At least Microsoft's licence is pretty clear and you know that with Apple you have to tread carefully with your application.
While Google and others like it, you all know them, offer important resources to net users, there is a very sharp double edged sword here.
The reverse side of which is the potential for evil doing. We don't need anyone tracking our internet use, what sites we visit, who we mail or VoiP wth. I cringed every time I heard some
country made a deal with Google to supply it's "services". or some new application created by
them for a phone or whatever. 1984 was only off by 20 years... be warned.
I want to break free. I want to break free from your lies. Youre so self satisfied I dont need you...
OK enough with the Queen references already.
But seriously - In once sense this is the best news that the punter has had in some time. Somebody is demonstrating that Android (as a platform at least, thanks Google) can legally be picked up, modded, and most importantly, legally installed on existing Android-compatible handsets with no interference from the mobile network, handset manufacturer or original OS dev team. So we can now have our feature-rich devices without being dictated to.
What's needed is a supporting community to develop alternatives to the apps that Google are saying are closed source and are not available through the marketplace.
Hell if this looks good enough I may not only replace my iPhone with an Android phone, I might help out myself...
This is a PR disaster for Google. They've just killed a 30,000 strong community of Android enthusiasts in one foul swoop.
I was an avid user of most Google services and really loved the cyanogen roms. I personally will be closing my google apps enterprise accounts and switching from android. I understand their position to a point - but this is just completely idiotic.
Bye, bye Android and thanks for all of your wonderful work cyanogen.
If this is how google is going to play is (which doesn't fuss me as from what I can tell the new Hero ROM covers all my bases) then Slide me can only grow and benifit from it.
(slide me being an alternative to android market)
Bottom line at least 75% of android users won't care as they aren't cyanogen target anyway.
"Unauthorized distribution of this software harms us just like it would any other business, even if it's done with the best of intentions."
I guess the developer could just shout "la, la, la!" and claim he isn't doing anything morally wrong, just like Google did with ffmpeg.
These apps are Google's leverage against the carriers.
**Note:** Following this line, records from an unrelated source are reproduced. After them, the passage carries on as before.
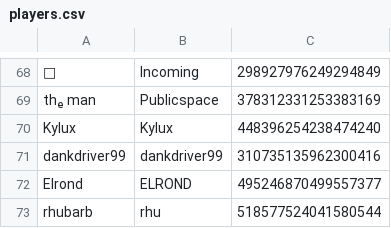
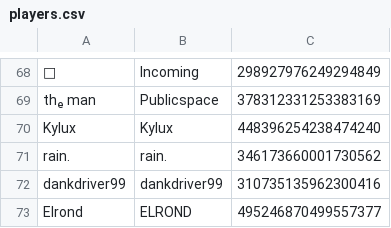
Before and after one commit to eyezayugh-rl/Scrubbys-Garage, a CSV file: Players/players.csv, drawn as a sheet; only a part is shown, gaps mark what is left out; the shorter side is filled out with more unchanged rows; the diff names each change by its address in the sheet, - before the commit and + after, or states it on an @@ line.

Commit message:
Updated Players

```diff
--- a/Players/players.csv
+++ b/Players/players.csv
+row 71: rain. | rain. | 346173660001730562
```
They need to have signed agreements with google to distribute these phones. We've all dealt with mobile phone operators, and I'm sure you'll agree that I can't describe them here and get past the moderatrix.
I trust Google's "don't be evil" (even if it's not as strong as it used to be) over T-Mobile any day. These are the same people who are slowly having their business eroded by EU regulations banning their excessive charges.
These apps need to be impossible for end users to get, otherwise why would carriers want to get into bed with Google? It's a shame they've gone after this, but I can see why they've had to.
Biting the hand that feeds IT © 1998–2021